(DATA TO PROCESS begins)

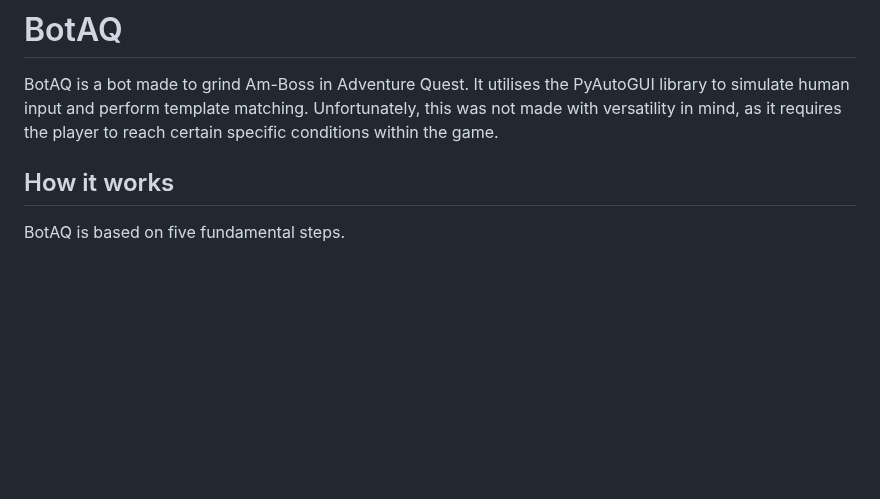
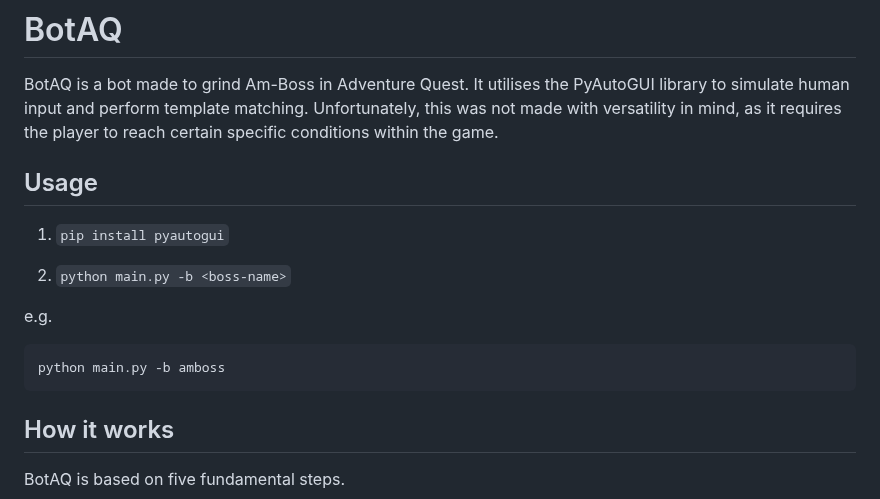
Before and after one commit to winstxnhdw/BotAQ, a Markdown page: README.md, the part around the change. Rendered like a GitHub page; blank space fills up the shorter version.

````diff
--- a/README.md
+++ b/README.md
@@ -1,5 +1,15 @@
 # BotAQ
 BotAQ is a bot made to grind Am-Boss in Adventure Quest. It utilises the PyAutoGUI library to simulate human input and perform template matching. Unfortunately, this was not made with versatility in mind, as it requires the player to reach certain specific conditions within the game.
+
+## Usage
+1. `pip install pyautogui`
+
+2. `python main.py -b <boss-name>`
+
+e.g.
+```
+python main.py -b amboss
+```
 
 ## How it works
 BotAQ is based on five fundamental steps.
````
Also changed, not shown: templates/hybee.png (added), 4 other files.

(DATA TO PROCESS ends)
(DATA TO PROCESS begins)

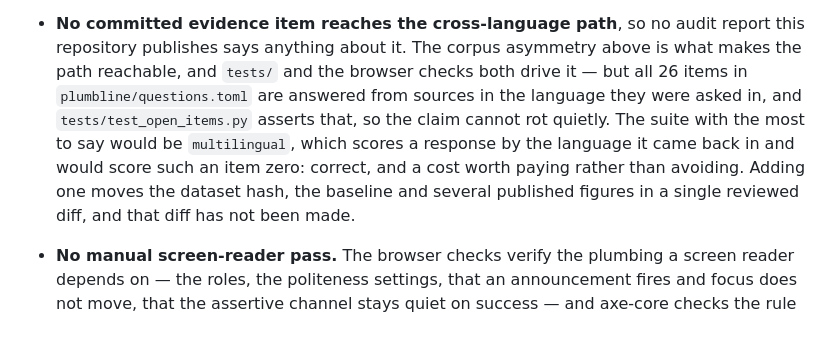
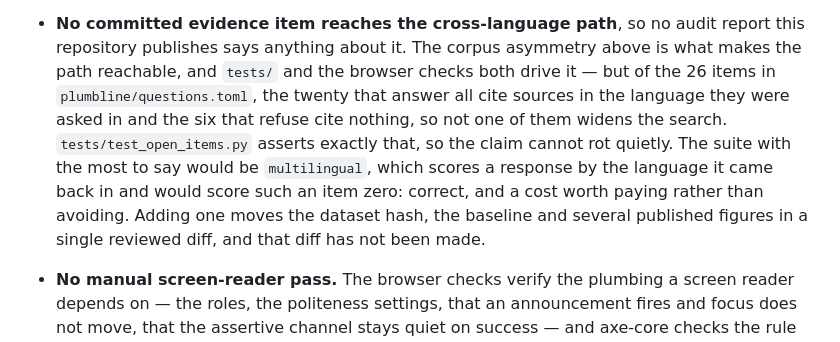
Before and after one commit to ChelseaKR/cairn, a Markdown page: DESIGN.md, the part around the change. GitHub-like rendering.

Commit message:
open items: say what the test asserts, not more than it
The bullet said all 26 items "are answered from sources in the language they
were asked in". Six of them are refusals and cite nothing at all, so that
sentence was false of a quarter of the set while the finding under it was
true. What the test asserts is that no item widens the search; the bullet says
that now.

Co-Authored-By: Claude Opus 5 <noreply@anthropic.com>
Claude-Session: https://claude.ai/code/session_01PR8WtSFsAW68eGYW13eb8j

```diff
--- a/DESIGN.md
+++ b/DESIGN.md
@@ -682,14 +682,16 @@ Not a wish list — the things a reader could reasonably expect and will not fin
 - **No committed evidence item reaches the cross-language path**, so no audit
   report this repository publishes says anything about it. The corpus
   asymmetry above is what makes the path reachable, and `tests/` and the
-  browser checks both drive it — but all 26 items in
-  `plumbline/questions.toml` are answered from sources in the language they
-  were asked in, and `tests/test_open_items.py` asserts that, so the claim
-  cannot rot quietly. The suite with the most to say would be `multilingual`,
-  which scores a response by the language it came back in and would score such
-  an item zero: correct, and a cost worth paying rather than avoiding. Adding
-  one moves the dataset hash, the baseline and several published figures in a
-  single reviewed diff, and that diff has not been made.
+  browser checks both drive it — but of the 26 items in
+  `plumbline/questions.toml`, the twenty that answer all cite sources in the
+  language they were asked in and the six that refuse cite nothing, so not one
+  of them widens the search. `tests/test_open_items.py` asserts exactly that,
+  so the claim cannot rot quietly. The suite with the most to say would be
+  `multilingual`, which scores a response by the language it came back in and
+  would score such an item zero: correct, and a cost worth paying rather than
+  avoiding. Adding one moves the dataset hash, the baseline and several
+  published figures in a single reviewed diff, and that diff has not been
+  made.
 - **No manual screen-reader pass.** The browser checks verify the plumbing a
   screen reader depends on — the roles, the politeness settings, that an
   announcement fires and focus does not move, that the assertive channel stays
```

(DATA TO PROCESS ends)

- **HOW TO COMPLETE THIS TASK**:
Each line of the records that contains the string "would" must be copied.

- **TASK OUTPUT**:
-  cannot rot quietly. The suite with the most to say would be `multilingual`,
-  which scores a response by the language it came back in and would score such
+  so the claim cannot rot quietly. The suite with the most to say would be
+  would score such an item zero: correct, and a cost worth paying rather than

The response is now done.